Pictured Above: A map of the Eastern Region Helicopter Route showing the split usage of both routes in June, 2020. Green represents outbound helicopters and red represents inbound helicopters. | Courtesy Congressman Lee Zeldin’s office
The Federal Aviation Administration (FAA) has extend its North Shore Helicopter Route rule, due to expire today, for two years, to to August 6, 2022.
The rule, which requires civilian helicopters to use the route when flying along the North Shore, was initially pitched in 2008 as a solution to helicopter noise along the North Shore. It was made mandatory by the FAA in 2012.
Pilots flying the route must fly one mile offshore at 2,500 feet, which has provided some relief in points west, but has become a constant source of consternation for North Forkers and residents of Noyac, Sag Harbor and the Northwest Woods in East Hampton, because pilots using the route must cross the North Fork on their final approach to East Hampton Airport.
“The extension allows current operations to continue while the agency further assesses proposed route modifications and voluntary operating agreements during the extension,” said the FAA in its Aug. 4 announcement of the extension. “One example is the Eastern Region Helicopter Council’s agreement to fly a set of noise abatement procedures suggested by the airport, surrounding communities and elected officials to reduce noise in communities on Long Island. The procedures allow helicopter operators to fly around Orient Point on the North Shore and over the water along the South Shore.”
Congressman Lee Zeldin has been working with other elected leaders to tweak the route since he took office in 2014.

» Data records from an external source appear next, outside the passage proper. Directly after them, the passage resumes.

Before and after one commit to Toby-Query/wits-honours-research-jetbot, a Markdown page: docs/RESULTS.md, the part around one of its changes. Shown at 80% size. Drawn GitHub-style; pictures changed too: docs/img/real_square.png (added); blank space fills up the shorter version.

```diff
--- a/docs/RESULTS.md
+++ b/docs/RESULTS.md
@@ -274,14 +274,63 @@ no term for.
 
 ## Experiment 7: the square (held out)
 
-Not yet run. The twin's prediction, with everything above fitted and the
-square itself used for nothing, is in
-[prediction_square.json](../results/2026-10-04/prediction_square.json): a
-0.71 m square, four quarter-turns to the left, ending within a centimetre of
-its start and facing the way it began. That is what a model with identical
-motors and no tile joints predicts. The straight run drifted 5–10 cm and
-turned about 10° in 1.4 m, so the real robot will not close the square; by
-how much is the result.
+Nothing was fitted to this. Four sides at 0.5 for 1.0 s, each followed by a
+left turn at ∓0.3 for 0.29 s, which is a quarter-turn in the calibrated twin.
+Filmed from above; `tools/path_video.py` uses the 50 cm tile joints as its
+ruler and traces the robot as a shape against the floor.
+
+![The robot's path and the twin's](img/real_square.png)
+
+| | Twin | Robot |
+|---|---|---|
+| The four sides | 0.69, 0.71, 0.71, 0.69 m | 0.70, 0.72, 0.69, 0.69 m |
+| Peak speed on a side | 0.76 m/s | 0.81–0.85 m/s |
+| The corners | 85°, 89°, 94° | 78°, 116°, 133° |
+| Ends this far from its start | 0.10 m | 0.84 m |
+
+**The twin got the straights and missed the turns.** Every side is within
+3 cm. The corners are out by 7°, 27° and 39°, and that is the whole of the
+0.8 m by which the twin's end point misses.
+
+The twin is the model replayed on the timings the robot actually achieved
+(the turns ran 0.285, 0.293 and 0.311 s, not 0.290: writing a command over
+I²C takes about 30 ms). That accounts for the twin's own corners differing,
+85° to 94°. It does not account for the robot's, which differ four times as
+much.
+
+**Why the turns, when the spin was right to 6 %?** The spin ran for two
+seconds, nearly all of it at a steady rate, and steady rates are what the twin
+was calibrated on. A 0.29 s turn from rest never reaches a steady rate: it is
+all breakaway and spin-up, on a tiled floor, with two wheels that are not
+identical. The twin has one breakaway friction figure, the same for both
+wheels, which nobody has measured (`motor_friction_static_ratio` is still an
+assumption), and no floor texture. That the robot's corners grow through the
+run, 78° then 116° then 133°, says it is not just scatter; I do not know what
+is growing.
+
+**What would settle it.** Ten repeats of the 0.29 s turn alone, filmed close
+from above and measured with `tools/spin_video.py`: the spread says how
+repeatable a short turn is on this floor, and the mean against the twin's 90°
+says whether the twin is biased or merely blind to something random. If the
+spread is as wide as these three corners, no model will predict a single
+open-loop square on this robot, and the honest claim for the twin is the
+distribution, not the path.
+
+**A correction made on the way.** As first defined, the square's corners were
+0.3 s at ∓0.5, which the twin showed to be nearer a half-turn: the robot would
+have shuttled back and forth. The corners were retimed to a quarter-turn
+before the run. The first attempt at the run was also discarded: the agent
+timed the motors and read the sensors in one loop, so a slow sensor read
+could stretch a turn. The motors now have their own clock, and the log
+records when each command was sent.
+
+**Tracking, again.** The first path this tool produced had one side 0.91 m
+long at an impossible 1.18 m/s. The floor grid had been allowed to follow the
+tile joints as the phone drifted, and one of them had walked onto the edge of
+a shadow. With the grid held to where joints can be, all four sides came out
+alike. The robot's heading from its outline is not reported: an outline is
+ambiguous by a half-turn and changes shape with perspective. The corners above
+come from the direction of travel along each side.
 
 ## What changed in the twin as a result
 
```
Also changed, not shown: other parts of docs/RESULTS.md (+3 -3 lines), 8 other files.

“Summer after summer, North Fork residents’ quality of life has suffered due to the persistent issue of helicopter noise on the East End,” said Mr. Zeldin when the extension was announced. “Since coming to Congress, I’ve fought for an all-water route and alternatives that mitigate noise impact on residents. We have continued to make measurable progress in delivering for North Fork residents.”
Mr. Zeldin was able to get a legislative proposal to require the FAA to reevaluate the route included in the FAA Reauthorization Act of 2018.
During a public comment period on the route in 2018, the FAA received more than 300 comments, many from North Forkers opposed to the extension of the route.
The Eastern Region Helicopter Council, an association of helicopter companies, have agreed to urge their pilot members to fly at least one mile offshore at an altitude of 3,500 feet around Orient, and at an altitude of 3,500 feed at least a half mile offshore over the Atlantic Ocean.
Deviations from this route are allowed for safety and weather reasons.
Mr. Zeldin also cosponsored legislation in July, along with Long Island representatives Tom Suozzi, Peter King and Kathleen Rice to require helicopters go around Plum Island instead of Orient. The bill, H.R. 7730, has been referred to the house subcommittee on aviation.
“The extension of the North Shore Route coupled with this agreement will help ensure helicopters utilize these Eastern Region Helicopter Council routes which direct helicopters around the North Fork, instead of freely transitioning over the North Fork,” said Mr. Zeldin. “It is imperative that Eastern Region Helicopter Council continues to abide by this most recent agreement.”